#### [How to complete this task]
Each entry that follows should be set down precisely, with its pictures removed.

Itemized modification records
▶

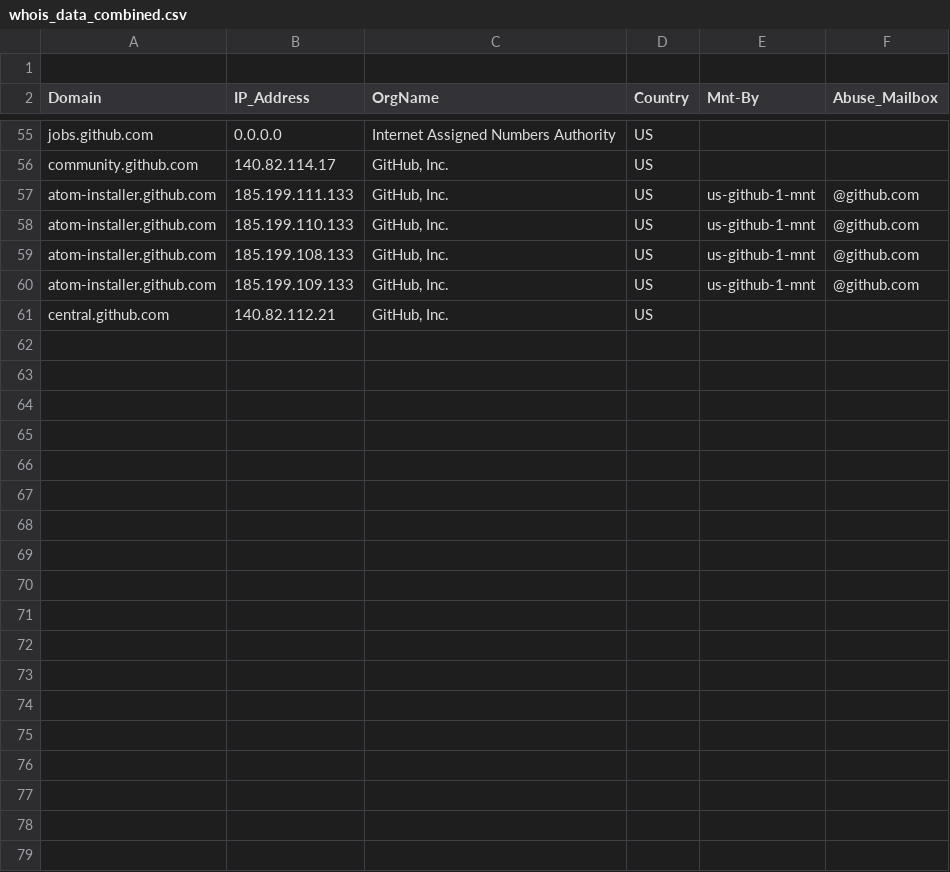
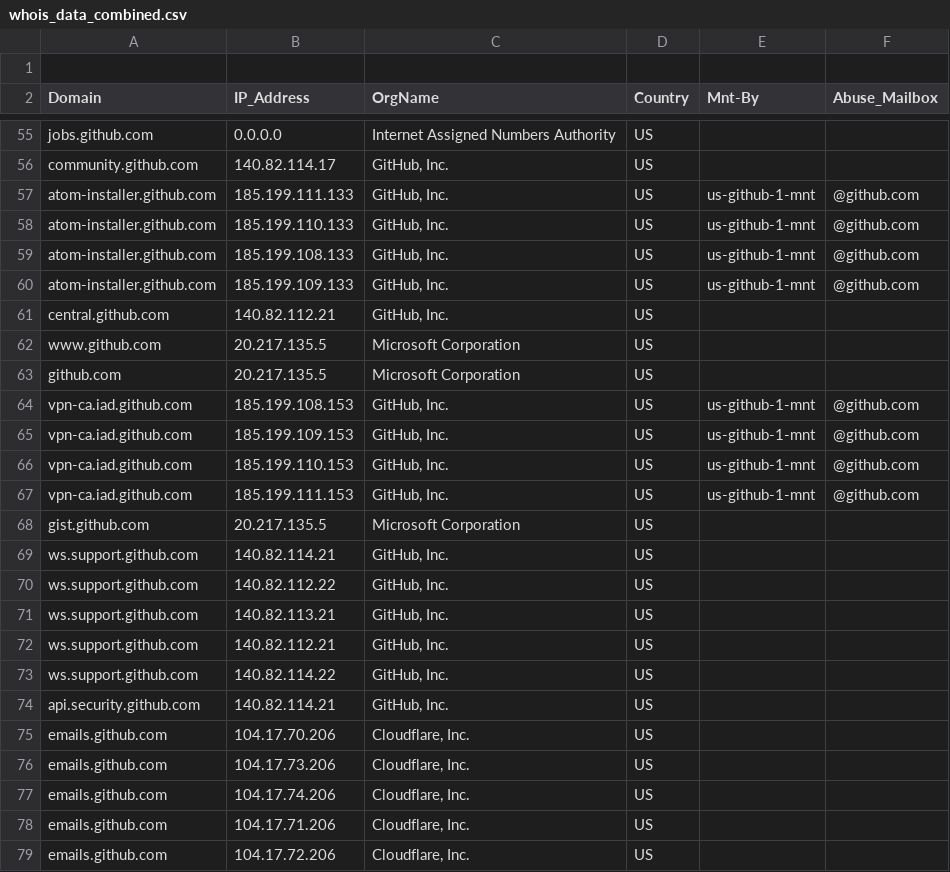
Before and after one commit to hila302010/final-cyber-project, a CSV file: Scripts/mergedWhois/whois_data_combined.csv, drawn as a sheet; only a part is shown, gaps mark what is left out; the diff covers the shown part only; the diff names each change by its address in the sheet, - before the commit and + after, or states it on an @@ line.

```diff
--- a/Scripts/mergedWhois/whois_data_combined.csv
+++ b/Scripts/mergedWhois/whois_data_combined.csv
+row 62: www.github.com | 20.217.135.5 | Microsoft Corporation | US
+row 63: github.com | 20.217.135.5 | Microsoft Corporation | US
+row 64: vpn-ca.iad.github.com | 185.199.108.153 | GitHub, Inc. | US | us-github-1-mnt | @github.com
+row 65: vpn-ca.iad.github.com | 185.199.109.153 | GitHub, Inc. | US | us-github-1-mnt | @github.com
+row 66: vpn-ca.iad.github.com | 185.199.110.153 | GitHub, Inc. | US | us-github-1-mnt | @github.com
+row 67: vpn-ca.iad.github.com | 185.199.111.153 | GitHub, Inc. | US | us-github-1-mnt | @github.com
+row 68: gist.github.com | 20.217.135.5 | Microsoft Corporation | US
+row 69: ws.support.github.com | 140.82.114.21 | GitHub, Inc. | US
+row 70: ws.support.github.com | 140.82.112.22 | GitHub, Inc. | US
+row 71: ws.support.github.com | 140.82.113.21 | GitHub, Inc. | US
+row 72: ws.support.github.com | 140.82.112.21 | GitHub, Inc. | US
+row 73: ws.support.github.com | 140.82.114.22 | GitHub, Inc. | US
+row 74: api.security.github.com | 140.82.114.21 | GitHub, Inc. | US
+row 75: emails.github.com | 104.17.70.206 | Cloudflare, Inc. | US
+row 76: emails.github.com | 104.17.73.206 | Cloudflare, Inc. | US
+row 77: emails.github.com | 104.17.74.206 | Cloudflare, Inc. | US
+row 78: emails.github.com | 104.17.71.206 | Cloudflare, Inc. | US
+row 79: emails.github.com | 104.17.72.206 | Cloudflare, Inc. | US
```
Also changed, not shown: 21 added rows elsewhere in this file, 4 other files.
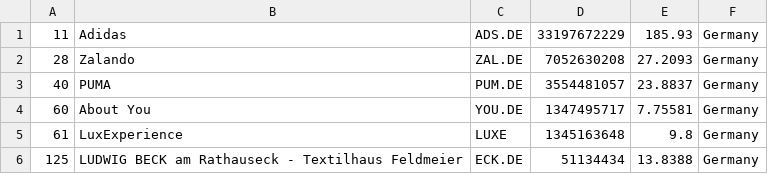
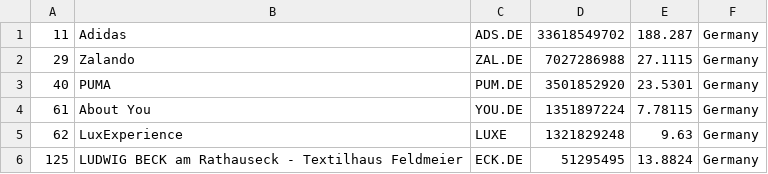
Before and after one commit to yoa745/merida-june-6-2024, a CSV file: companies_germany.csv, drawn as a sheet.

```diff
--- a/companies_germany.csv
+++ b/companies_germany.csv
@@ -1,6 +1,6 @@
-"11","Adidas","ADS.DE","33197672229","185.93","Germany"
-"28","Zalando","ZAL.DE","7052630208","27.2093","Germany"
-"40","PUMA","PUM.DE","3554481057","23.8837","Germany"
-"60","About You","YOU.DE","1347495717","7.75581","Germany"
-"61","LuxExperience","LUXE","1345163648","9.8","Germany"
-"125","LUDWIG BECK am Rathauseck - Textilhaus Feldmeier","ECK.DE","51134434","13.8388","Germany"
+"11","Adidas","ADS.DE","33618549702","188.287","Germany"
+"29","Zalando","ZAL.DE","7027286988","27.1115","Germany"
+"40","PUMA","PUM.DE","3501852920","23.5301","Germany"
+"61","About You","YOU.DE","1351897224","7.78115","Germany"
+"62","LuxExperience","LUXE","1321829248","9.63","Germany"
+"125","LUDWIG BECK am Rathauseck - Textilhaus Feldmeier","ECK.DE","51295495","13.8824","Germany"
```
Also changed, not shown: companies-all.csv, companies_france.csv, 1 other file.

◀

#### [Answer below]
Before and after one commit to hila302010/final-cyber-project, a CSV file: Scripts/mergedWhois/whois_data_combined.csv, drawn as a sheet; only a part is shown, gaps mark what is left out; the diff covers the shown part only; the diff names each change by its address in the sheet, - before the commit and + after, or states it on an @@ line.

```diff
--- a/Scripts/mergedWhois/whois_data_combined.csv
+++ b/Scripts/mergedWhois/whois_data_combined.csv
+row 62: www.github.com | 20.217.135.5 | Microsoft Corporation | US
+row 63: github.com | 20.217.135.5 | Microsoft Corporation | US
+row 64: vpn-ca.iad.github.com | 185.199.108.153 | GitHub, Inc. | US | us-github-1-mnt | @github.com
+row 65: vpn-ca.iad.github.com | 185.199.109.153 | GitHub, Inc. | US | us-github-1-mnt | @github.com
+row 66: vpn-ca.iad.github.com | 185.199.110.153 | GitHub, Inc. | US | us-github-1-mnt | @github.com
+row 67: vpn-ca.iad.github.com | 185.199.111.153 | GitHub, Inc. | US | us-github-1-mnt | @github.com
+row 68: gist.github.com | 20.217.135.5 | Microsoft Corporation | US
+row 69: ws.support.github.com | 140.82.114.21 | GitHub, Inc. | US
+row 70: ws.support.github.com | 140.82.112.22 | GitHub, Inc. | US
+row 71: ws.support.github.com | 140.82.113.21 | GitHub, Inc. | US
+row 72: ws.support.github.com | 140.82.112.21 | GitHub, Inc. | US
+row 73: ws.support.github.com | 140.82.114.22 | GitHub, Inc. | US
+row 74: api.security.github.com | 140.82.114.21 | GitHub, Inc. | US
+row 75: emails.github.com | 104.17.70.206 | Cloudflare, Inc. | US
+row 76: emails.github.com | 104.17.73.206 | Cloudflare, Inc. | US
+row 77: emails.github.com | 104.17.74.206 | Cloudflare, Inc. | US
+row 78: emails.github.com | 104.17.71.206 | Cloudflare, Inc. | US
+row 79: emails.github.com | 104.17.72.206 | Cloudflare, Inc. | US
```
Also changed, not shown: 21 added rows elsewhere in this file, 4 other files.
Before and after one commit to yoa745/merida-june-6-2024, a CSV file: companies_germany.csv, drawn as a sheet.

```diff
--- a/companies_germany.csv
+++ b/companies_germany.csv
@@ -1,6 +1,6 @@
-"11","Adidas","ADS.DE","33197672229","185.93","Germany"
-"28","Zalando","ZAL.DE","7052630208","27.2093","Germany"
-"40","PUMA","PUM.DE","3554481057","23.8837","Germany"
-"60","About You","YOU.DE","1347495717","7.75581","Germany"
-"61","LuxExperience","LUXE","1345163648","9.8","Germany"
-"125","LUDWIG BECK am Rathauseck - Textilhaus Feldmeier","ECK.DE","51134434","13.8388","Germany"
+"11","Adidas","ADS.DE","33618549702","188.287","Germany"
+"29","Zalando","ZAL.DE","7027286988","27.1115","Germany"
+"40","PUMA","PUM.DE","3501852920","23.5301","Germany"
+"61","About You","YOU.DE","1351897224","7.78115","Germany"
+"62","LuxExperience","LUXE","1321829248","9.63","Germany"
+"125","LUDWIG BECK am Rathauseck - Textilhaus Feldmeier","ECK.DE","51295495","13.8824","Germany"
```
Also changed, not shown: companies-all.csv, companies_france.csv, 1 other file.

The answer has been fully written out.